Marilinda Garcia is a young Hispanic state representative in New Hampshire who recently announced her candidacy for a competitive congressional seat. Upon which she was subject to a nasty attack by a colleague, dismissing her as a clone of another conservative in the state but in “stilettos,” then comparing her to celebrity Kim Kardashian.
In truth – as John Fund noted earlier this week in “The War on Conservative Minorities” — Garcia, in her fourth term in the statehouse, is considered a rising star in the party; she’s an accomplished harp player who has also earned a master’s from Harvard’s Kennedy School. In an interview with National Review Online’s Kathryn Jean Lopez, she speaks for herself about the attack, women in politics, and the future of America.KATHRYN JEAN LOPEZ:
What did you ever do to Peter Sullivan, who compared you to TMZ favorite Kim Kardashian, among other dismissals? Did you ever expect to be compared to her?
MARILINDA GARCIA: I do not know Sullivan personally, but I hope he finds peace. I think it’s unfortunate that women — whether they are Democrats like Hillary Clinton or conservatives like me – are often being evaluated by a different set of criteria that has nothing to do with our policy positions or how we would govern. This is not an issue I’m preoccupied with. I’m focused on what’s important to New Hampshire families: developing our economy to provide good-paying jobs and repealing Obamacare, which has done more harm to working-class New Hampshire than the president will acknowledge. But if running in this race helps show conservative young women that we do have a prominent place in the party, then that’s a positive.
LOPEZ: Has making national headlines presented some beneficial opportunities?
GARCIA: I am grateful for the opportunity to spread my message of new-generation conservatism — a message of respect that empowers a free people and free enterprise. However, it is a shame that those concepts must be communicated under headlines about a salacious reality-TV personality and personal attacks in the political sphere.
LOPEZ: Do women have it harder — is the criticism harsher or crasser — in politics?
GARCIA: I think we are subject to different frames of reference, criticism, and attacks than men are, especially when it comes to appearance. To me, the most unfortunate by-product of such personal attacks and vitriol is it discourages good people — and women in particular — from getting involved in politics; causes citizens to be disgusted at the political process; and tarnishes the reputations of all elected officials by virtue of association.
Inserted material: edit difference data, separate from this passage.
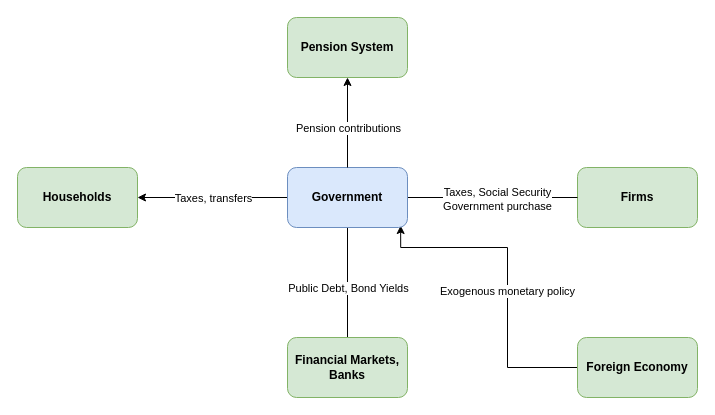
zuzancek/schemes keeps this draw.io diagram as crash/government.drawio. Above is the earlier version. Source tidied: cells renumbered, new cells numbered last; positions are measured from the earlier drawing's top-left corner, leaving out a move shared by most shapes. Both pictures are drawn from the tidied source at 100%, with x=0, y=0 at pixel (17, 17).
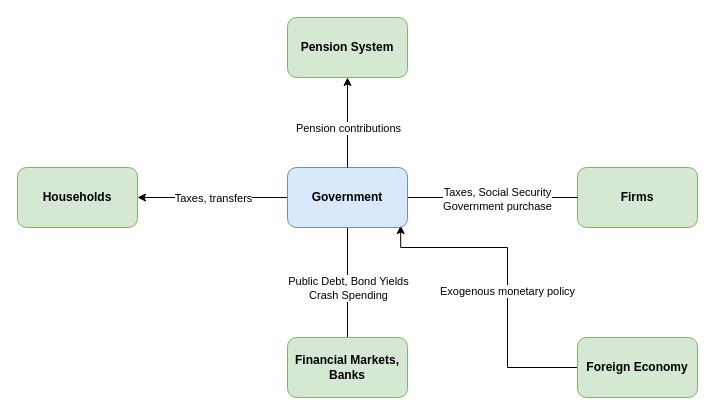
The same diagram, later.

Unchanged cells that the change refers to:
```xml
<mxCell id="12" style="edgeStyle=orthogonalEdgeStyle;rounded=0;jettySize=auto;html=1;endArrow=none;endFill=0;" parent="1" edge="1" source="14" target="15">
  <mxGeometry relative="1" as="geometry" />
</mxCell>
```

Diff of the diagram source:
```diff
@@
-    <mxCell id="13" value="Public Debt, Bond Yields" style="edgeLabel;html=1;align=center;verticalAlign=middle;" parent="12" vertex="1">
+    <mxCell id="13" value="Public Debt, Bond Yields&lt;br&gt;Crash Spending" style="edgeLabel;html=1;align=center;verticalAlign=middle;" parent="12" vertex="1">
       <mxGeometry x="-0.35" y="1" relative="1" as="geometry">
         <mxPoint x="-1" y="24" as="offset" />
       </mxGeometry>
     </mxCell>
```
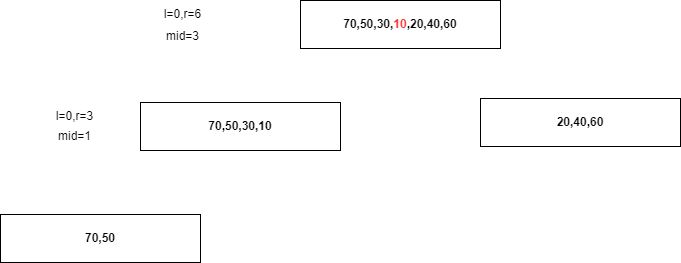
wjb0823/drawio keeps this draw.io diagram as AlgorithmsAndDataStructures/归并算法.drawio.png. Above is the earlier version. Source tidied: cells renumbered, new cells last; positions are measured from the earlier drawing's top-left corner, leaving out a move shared by most shapes.
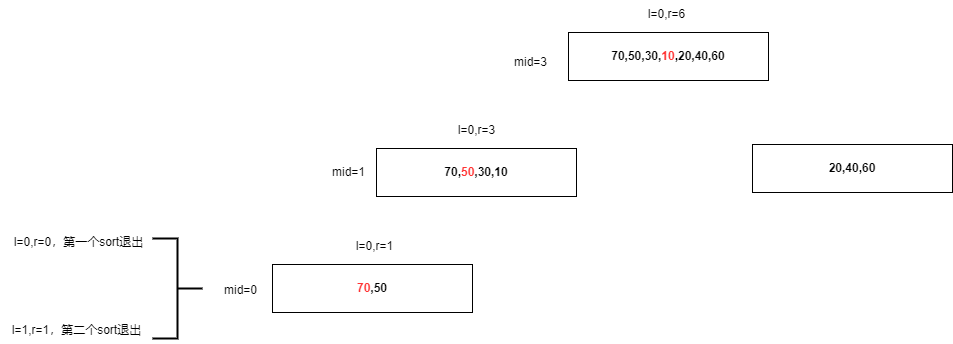
Above is the later version.

Commit message:
更新归并算法.drawio.png

The edit, as a diff of the source:
```diff
@@ -3,28 +3,43 @@
     <mxCell id="0" />
     <mxCell id="1" parent="0" />
     <mxCell id="2" value="&lt;b&gt;70,50,30,&lt;font color=&quot;#ff3333&quot;&gt;10&lt;/font&gt;,20,40,60&lt;/b&gt;" style="rounded=0;whiteSpace=wrap;html=1;" parent="1" vertex="1">
-      <mxGeometry x="300" width="200" height="48" as="geometry" />
+      <mxGeometry x="296" y="-14" width="200" height="48" as="geometry" />
     </mxCell>
     <mxCell id="3" value="&lt;b&gt;20,40,60&lt;/b&gt;" style="rounded=0;whiteSpace=wrap;html=1;" parent="1" vertex="1">
       <mxGeometry x="480" y="98" width="200" height="48" as="geometry" />
     </mxCell>
-    <mxCell id="4" value="&lt;b&gt;70,50,30,10&lt;/b&gt;" style="rounded=0;whiteSpace=wrap;html=1;" parent="1" vertex="1">
-      <mxGeometry x="140" y="102" width="200" height="48" as="geometry" />
+    <mxCell id="4" value="&lt;b&gt;70,&lt;font color=&quot;#ff3333&quot;&gt;50&lt;/font&gt;,30,10&lt;/b&gt;" style="rounded=0;whiteSpace=wrap;html=1;" parent="1" vertex="1">
+      <mxGeometry x="104" y="102" width="200" height="48" as="geometry" />
     </mxCell>
-    <mxCell id="5" value="&lt;b&gt;70,50&lt;/b&gt;" style="rounded=0;whiteSpace=wrap;html=1;" parent="1" vertex="1">
-      <mxGeometry y="214" width="200" height="48" as="geometry" />
+    <mxCell id="5" value="&lt;b&gt;&lt;font color=&quot;#ff3333&quot;&gt;70&lt;/font&gt;,50&lt;/b&gt;" style="rounded=0;whiteSpace=wrap;html=1;" parent="1" vertex="1">
+      <mxGeometry y="218" width="200" height="48" as="geometry" />
     </mxCell>
     <mxCell id="6" value="l=0,r=6" style="text;html=1;align=center;verticalAlign=middle;strokeColor=none;fillColor=none;" parent="1" vertex="1">
-      <mxGeometry x="152" width="60" height="28" as="geometry" />
+      <mxGeometry x="364" y="-46" width="60" height="28" as="geometry" />
     </mxCell>
     <mxCell id="7" value="mid=3" style="text;html=1;align=center;verticalAlign=middle;strokeColor=none;fillColor=none;" parent="1" vertex="1">
-      <mxGeometry x="154" y="22" width="56" height="28" as="geometry" />
+      <mxGeometry x="230" y="2" width="56" height="28" as="geometry" />
     </mxCell>
     <mxCell id="8" value="l=0,r=3" style="text;html=1;align=center;verticalAlign=middle;strokeColor=none;fillColor=none;" parent="1" vertex="1">
-      <mxGeometry x="44" y="102" width="60" height="28" as="geometry" />
+      <mxGeometry x="174" y="70" width="60" height="28" as="geometry" />
     </mxCell>
     <mxCell id="9" value="mid=1" style="text;html=1;align=center;verticalAlign=middle;strokeColor=none;fillColor=none;" parent="1" vertex="1">
-      <mxGeometry x="46" y="122" width="56" height="28" as="geometry" />
+      <mxGeometry x="48" y="112" width="56" height="28" as="geometry" />
     </mxCell>
+    <mxCell id="10" value="l=0,r=1" style="text;html=1;align=center;verticalAlign=middle;strokeColor=none;fillColor=none;" parent="1" vertex="1">
+      <mxGeometry x="72" y="186" width="60" height="28" as="geometry" />
+    </mxCell>
+    <mxCell id="11" value="mid=0" style="text;html=1;align=center;verticalAlign=middle;strokeColor=none;fillColor=none;" parent="1" vertex="1">
+      <mxGeometry x="-60" y="230" width="56" height="28" as="geometry" />
+    </mxCell>
+    <mxCell id="12" style="strokeWidth=2;html=1;shape=mxgraph.flowchart.annotation_2;align=left;labelPosition=right;rotation=-180;" parent="1" vertex="1">
+      <mxGeometry x="-120" y="192" width="50" height="100" as="geometry" />
+    </mxCell>
+    <mxCell id="13" value="l=0,r=0，第一个sort退出" style="text;html=1;align=center;verticalAlign=middle;strokeColor=none;fillColor=none;" parent="1" vertex="1">
+      <mxGeometry x="-270" y="182" width="152" height="28" as="geometry" />
+    </mxCell>
+    <mxCell id="14" value="l=1,r=1，第二个sort退出" style="text;html=1;align=center;verticalAlign=middle;strokeColor=none;fillColor=none;" parent="1" vertex="1">
+      <mxGeometry x="-272" y="270" width="152" height="28" as="geometry" />
+    </mxCell>
   </root>
 </mxGraphModel>
```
And it distracts us from the issues that really matter: Do my children have access to a quality education? Can we count on a steady income from a good job? Will I have affordable health insurance or will it be canceled due to the president’s health-care law? These are serious questions that unfortunately do not always receive the attention they deserve.
LOPEZ: What draws you to public service?
GARCIA: My experience in the state House of Representatives taught me that what we do in government matters, and the interaction between federal and state governments is key. I have been able to sponsor legislation relating to regulatory reform in the health-care sector, development of the innovation economy and the high-tech industry, and pricing transparency in health-care services because I work closely with business leaders and citizens with the same goal of developing New Hampshire’s economy for the long term in areas that are important for our state. That opened my eyes that those closest to the citizens and challenges New Hampshire faces know how to best find solutions to those challenges. I want to be a part of solving our common problems, and for me that required getting involved and running in this race to prevent an adversarial federal government from wreaking havoc on our state budget and policies.
LOPEZ: You’re a musician. Does that prepare one for politics in any interesting ways?
GARCIA: Yes, in that communicating a message that resonates with people is the goal of both a campaign and a musical performance. You have to be prepared, yet be adaptable and ready for the unexpected, while being inspired and seemingly effortless. And while most of the work occurs off the stage, you’re judged on what occurs on the stage.